A short presentation by Ellie Fields, with the main trends ahead for the field of business intelligence.
Insights from well-known names in the data visualization field, published during last week.
The folks at Design Boom – one of the most active graphic design communities out there -, have talked with Giorgia Lupi, Accuratâs design director about the studioâs work.
In the last episode of Data Stories of 2013, Moritz Stefaner and Enrico Bertini welcomed Marian DĂ¶rk, Research Professor at the University of Applied Sciences Potsdam. The conversation was around the interesting new directions for visualization like the visualizing data starting from a few seed points, whether we always need an overview first in visualization and tips on how to design visualization for âinformation flaneursâ.
After three years, Sarah Marshall is moving from Journalism.co.uk, the 15-year-old journalism news site based in the U.K., to The Wall Street Journal, where sheâll be the inaugural social media editor for news coming out of Europe, the Middle East, and Africa. In this interview, Sarah talks with Caroline OâDonovan about this change, the state of journalism and visual storytelling.
Ravi Parikh, Co-Founder of Heap, a user analytics company, shares his experience in the field of visualization and analytics, and the work that is being developed in his company.
I’m incredibly excited about the future of bioinformatics. The cost of genome sequencing and other technologies is dropping rapidly, and we’re on the verge of an explosion in the amount of data that researchers will have access to.
Ranging from tutorials and presentations, to lists of tools and practical guidelines for creating effective data visualizations.
After being interviewed by Argentinian newspaper La Nacion, in which he recommends some of his personal favorite sites and Twitter users, Alberto Cairo made available the feed with all the blogs he follows on a regular basis. You can download it either as a simple txt file and as an opml file, and, on a more personal note, we’d like to publicly thank Alberto for including us alongside Perceptual Edge, Why Evolution is True, Edge.org, Longform.org and Arts & Letters Daily. Here’s a photo of the interview in the print edition of La Nacion:
To mark the milestone of each mid-year and end of year, Andy Kirk takes a reflective glance over the previous 6 months period in the data visualization field, and puts together a collection of some of the most significant developments. This one covers the period between July and December 2013.
This tutorial by Gregor Aisch shows how to add a nice D3.js bubble chart so Datawrapper users can create them without writing a single line of code.
The 3-minute win is a simple concept: Start from scratch. Build something useful. Do it quickly. In this fun initiative from Tableau, anyone who builds data dashboards is invited to submit a 3-minute win video to be featured on this site. Check out the rules here – and kudos for using Tumblr for this

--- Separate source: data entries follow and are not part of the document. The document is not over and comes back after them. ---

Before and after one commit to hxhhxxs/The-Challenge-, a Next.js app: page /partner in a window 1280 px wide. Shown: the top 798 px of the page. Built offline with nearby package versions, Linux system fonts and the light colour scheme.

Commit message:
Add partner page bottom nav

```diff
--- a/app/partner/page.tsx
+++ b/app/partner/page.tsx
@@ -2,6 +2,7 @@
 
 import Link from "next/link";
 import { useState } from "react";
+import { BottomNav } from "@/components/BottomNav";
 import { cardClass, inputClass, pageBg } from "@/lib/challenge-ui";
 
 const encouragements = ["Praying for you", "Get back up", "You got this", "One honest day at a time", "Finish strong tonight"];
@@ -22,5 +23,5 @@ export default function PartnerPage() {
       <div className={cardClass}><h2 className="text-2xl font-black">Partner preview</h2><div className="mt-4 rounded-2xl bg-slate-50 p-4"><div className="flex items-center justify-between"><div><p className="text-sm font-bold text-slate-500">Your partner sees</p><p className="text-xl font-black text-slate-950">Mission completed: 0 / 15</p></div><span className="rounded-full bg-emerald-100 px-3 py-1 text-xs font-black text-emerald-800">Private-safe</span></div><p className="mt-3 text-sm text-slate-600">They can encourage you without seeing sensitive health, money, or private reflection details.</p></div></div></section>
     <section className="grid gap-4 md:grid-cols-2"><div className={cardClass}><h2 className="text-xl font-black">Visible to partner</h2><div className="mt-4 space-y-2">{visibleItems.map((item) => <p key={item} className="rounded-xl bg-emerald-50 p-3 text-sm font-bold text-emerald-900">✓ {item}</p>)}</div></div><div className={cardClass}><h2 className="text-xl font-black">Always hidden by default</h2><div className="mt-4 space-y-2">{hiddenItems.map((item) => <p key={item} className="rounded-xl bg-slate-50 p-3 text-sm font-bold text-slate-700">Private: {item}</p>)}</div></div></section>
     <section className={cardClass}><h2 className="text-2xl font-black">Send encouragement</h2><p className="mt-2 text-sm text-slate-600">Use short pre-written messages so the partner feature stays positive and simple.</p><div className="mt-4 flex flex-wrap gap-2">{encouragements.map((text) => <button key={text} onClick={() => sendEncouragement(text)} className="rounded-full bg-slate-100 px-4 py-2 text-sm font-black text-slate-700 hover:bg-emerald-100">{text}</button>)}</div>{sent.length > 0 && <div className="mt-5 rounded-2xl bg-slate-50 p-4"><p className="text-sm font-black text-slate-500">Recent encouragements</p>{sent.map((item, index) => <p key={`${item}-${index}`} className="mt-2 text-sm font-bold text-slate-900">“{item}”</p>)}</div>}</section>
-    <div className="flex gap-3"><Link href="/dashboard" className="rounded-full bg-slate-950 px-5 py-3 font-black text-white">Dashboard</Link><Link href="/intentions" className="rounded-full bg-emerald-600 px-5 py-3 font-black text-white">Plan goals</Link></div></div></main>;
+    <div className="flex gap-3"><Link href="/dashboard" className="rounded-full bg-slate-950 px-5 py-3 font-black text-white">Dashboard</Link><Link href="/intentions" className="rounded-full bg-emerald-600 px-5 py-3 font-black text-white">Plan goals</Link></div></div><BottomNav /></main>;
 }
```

Simple Multi-Touch (SMT) is an open source Processing toolkit designed to make multi-touch computing accessible to non-experts, and to facilitate rapid prototyping of interactive applications. The Simple Multi-Touch initiative was started in 2011 through a collaboration of people at the University of Ontario Institute of Technology and the University of Waterloo. These people include Erik Paluka, Zachary Cook, Dr. Mark Hancock, and Dr. Christopher Collins.

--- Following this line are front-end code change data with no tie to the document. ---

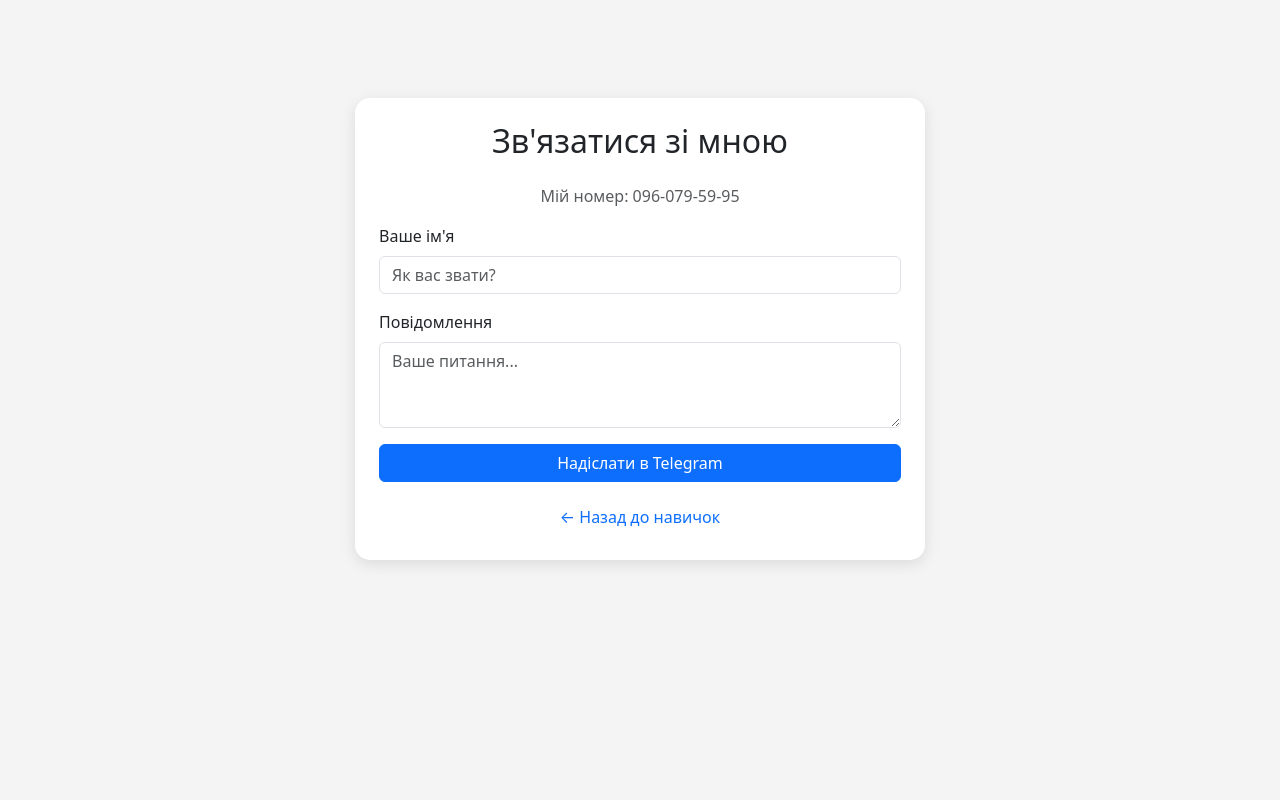
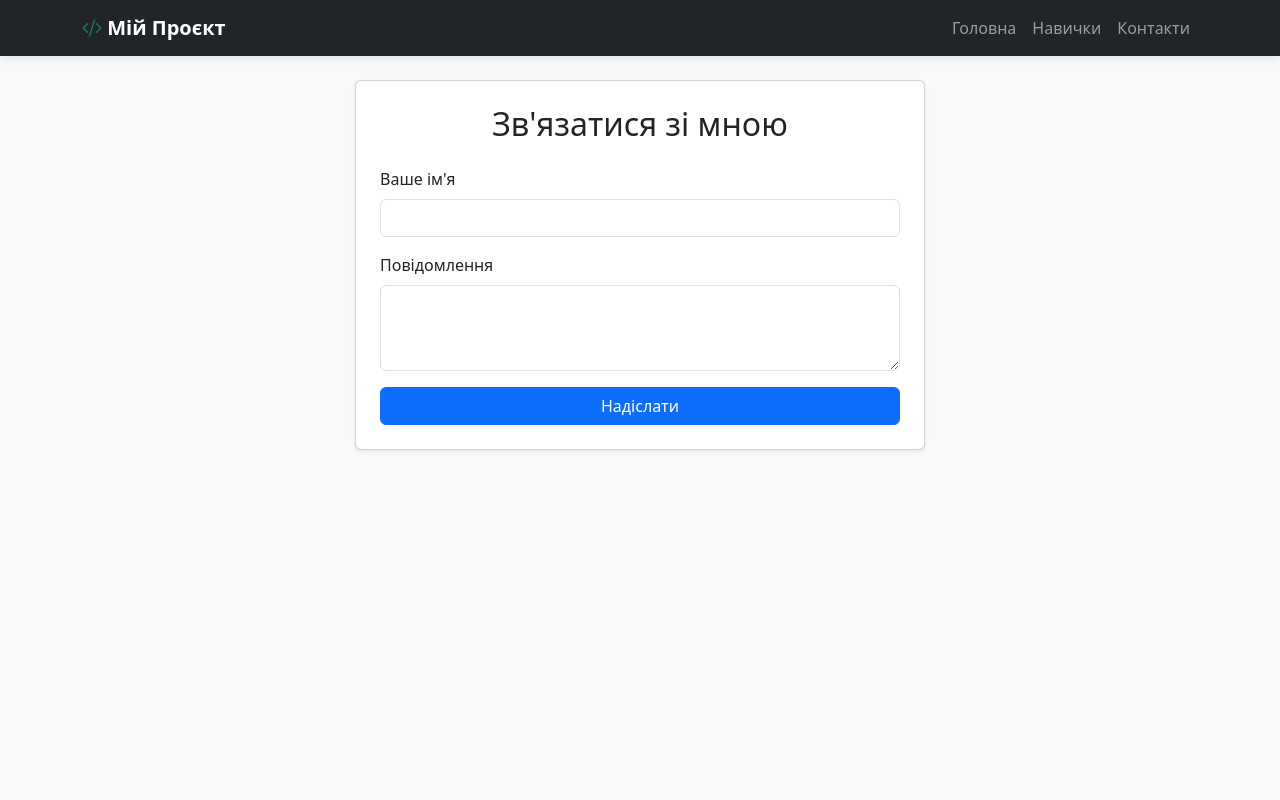
Before and after one commit to evgenw89-art/my-flask-sv, a Flask app: page /contacts in a window 1280 px wide. Run offline with Flask 3, Linux system fonts and the light colour scheme; some libraries are stand-ins or nearby versions.

Commit message:
New design for all pages

```diff
--- /dev/null
+++ b/templates/base.html
@@ -0,0 +1,46 @@
+<!DOCTYPE html>
+<html lang="uk">
+<head>
+    <meta charset="UTF-8">
+    <meta name="viewport" content="width=device-width, initial-scale=1.0">
+    <title>{% block title %}Мій Сайт{% endblock %}</title>
+
+    <link href="https://cdn.jsdelivr.net/npm/bootstrap@5.3.0/dist/css/bootstrap.min.css" rel="stylesheet">
+
+    <link rel="stylesheet" href="https://cdn.jsdelivr.net/npm/bootstrap-icons@1.11.0/font/bootstrap-icons.css">
+
+    {% block extra_css %}{% endblock %}
+
+    <style>
+        body { background-color: #f8f9fa; min-height: 100vh; }
+        .navbar { background-color: #212529; box-shadow: 0 2px 10px rgba(0,0,0,0.1); }
+        .nav-link { font-weight: 500; transition: 0.3s; }
+        .nav-link:hover { color: #A4C639 !important; }
+    </style>
+</head>
+<body>
+    <nav class="navbar navbar-expand-lg navbar-dark mb-4">
+        <div class="container">
+            <a class="navbar-brand fw-bold" href="{{ url_for('index') }}">
+                <i class="bi bi-code-slash text-success"></i> Мій Проєкт
+            </a>
+            <button class="navbar-toggler" type="button" data-bs-toggle="collapse" data-bs-target="#navbarNav">
+                <span class="navbar-toggler-icon"></span>
+            </button>
+            <div class="collapse navbar-collapse" id="navbarNav">
+                <div class="navbar-nav ms-auto">
+                    <a class="nav-link" href="{{ url_for('index') }}">Головна</a>
+                    <a class="nav-link" href="{{ url_for('about') }}">Навички</a>
+                    <a class="nav-link" href="{{ url_for('contacts') }}">Контакти</a>
+                </div>
+            </div>
+        </div>
+    </nav>
+
+    <main class="container">
+        {% block content %}{% endblock %}
+    </main>
+
+    <script src="https://cdn.jsdelivr.net/npm/bootstrap@5.3.0/dist/js/bootstrap.bundle.min.js"></script>
+</body>
+</html>
--- a/templates/contacts.html
+++ b/templates/contacts.html
@@ -1,57 +1,34 @@
-<!DOCTYPE html>
-<html lang="uk">
-<head>
-    <meta charset="UTF-8">
-    <meta name="viewport" content="width=device-width, initial-scale=1.0">
-    <title>Контакти</title>
-    <link href="https://cdn.jsdelivr.net/npm/bootstrap@5.3.0/dist/css/bootstrap.min.css" rel="stylesheet">
-    <style>
-        body { background-color: #f4f4f4; padding-top: 50px; }
-        /* Твій кастомний стиль для картки, якщо хочеш змінити стандартний Bootstrap */
-        .card-custom {
-            background: white;
-            border-radius: 15px;
-            box-shadow: 0 4px 15px rgba(0,0,0,0.1);
-        }
-    </style>
-</head>
-<body>
-    <div class="container mt-5">
+{% extends "base.html" %}
+
+{% block title %}Контакти - Євгеній{% endblock %}
+
+{% block content %}
 <div class="row justify-content-center">
-            <div class="col-md-6 card-custom p-4">
+    <div class="col-md-6 card shadow-sm p-4">
         <h2 class="text-center mb-4">Зв'язатися зі мною</h2>
-                <p class="text-center text-muted">Мій номер: {{ my_phone }}</p>
 
         {% with messages = get_flashed_messages(with_categories=true) %}
             {% if messages %}
                 {% for category, message in messages %}
                     <div class="alert alert-success alert-dismissible fade show" role="alert">
                         {{ message }}
-                                <button type="button" class="btn-close" data-bs-dismiss="alert" aria-label="Close"></button>
+                        <button type="button" class="btn-close" data-bs-dismiss="alert"></button>
                     </div>
                 {% endfor %}
             {% endif %}
         {% endwith %}
 
         <form method="POST">
-                    <div class="mb-3 text-start">
+            <div class="mb-3">
                 <label class="form-label">Ваше ім'я</label>
-                        <input type="text" name="user_name" class="form-control" placeholder="Як вас звати?" required>
+                <input type="text" name="user_name" class="form-control" required>
             </div>
-                    <div class="mb-3 text-start">
+            <div class="mb-3">
                 <label class="form-label">Повідомлення</label>
-                        <textarea name="user_message" class="form-control" rows="3" placeholder="Ваше питання..." required></textarea>
+                <textarea name="user_message" class="form-control" rows="3" required></textarea>
             </div>
-                    <button type="submit" class="btn btn-primary w-100">Надіслати в Telegram</button>
+            <button type="submit" class="btn btn-primary w-100">Надіслати</button>
         </form>
-
-                <div class="mt-3 text-center">
-                    <a href="{{ url_for('about') }}" class="btn btn-link text-decoration-none">← Назад до навичок</a>
     </div>
 </div>
-        </div>
-    </div>
-
-    <script src="https://cdn.jsdelivr.net/npm/bootstrap@5.3.0/dist/js/bootstrap.bundle.min.js"></script>
-</body>
-</html>
+{% endblock %}
```
Also changed, not shown: templates/about.html (+16 -31 lines), templates/index.html (+58 -17 lines). Lines whose indentation alone changed are shown as unchanged.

Back in December, Andy wrote this piece about a simple application of slopegraphs, using data from the English Premier League.

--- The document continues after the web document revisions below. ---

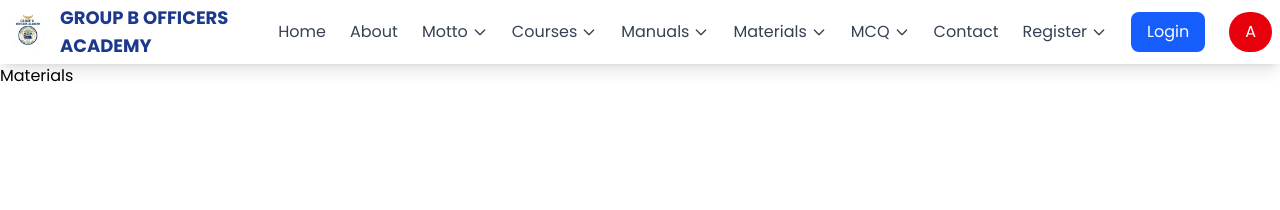
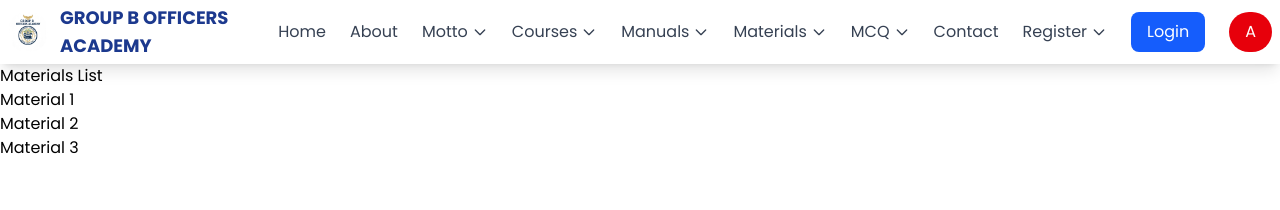
Before and after one commit to Group-B-Officers-Academy/aom-officer, a Next.js app: page /materials in a window 1280 px wide. Shown: the top 210 px of the page. Built offline with nearby package versions, Linux system fonts and the light colour scheme; no server answers; the database is empty.

Commit message:
Materials added

```diff
--- a/app/materials/page.tsx
+++ b/app/materials/page.tsx
@@ -4,7 +4,12 @@ const Materials = () => {
 
   return (
     <div>
-      <h1>Materials</h1>
+      <h1>Materials List</h1>
+      <ul>
+        <li>Material 1</li>
+        <li>Material 2</li>
+        <li>Material 3</li>
+      </ul>
     </div>
   )
 }
```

This talk was co-written by Will Evans and Thomas Wendt, and covers some basics of Design Thinking as it pertains to externalization of ideas through empathy, problem framing, ideation, and prototyping.
An updated view at the Events Calendar we have available here on Visual Loop.
That’s it for another Data Viz News. Like we said before, feel free to let us know if we missed some interesting resource, and don’t forget to join us on our Facebook Group or Scoop.it, where we share many of the links mentioned above.
Have a great weekend!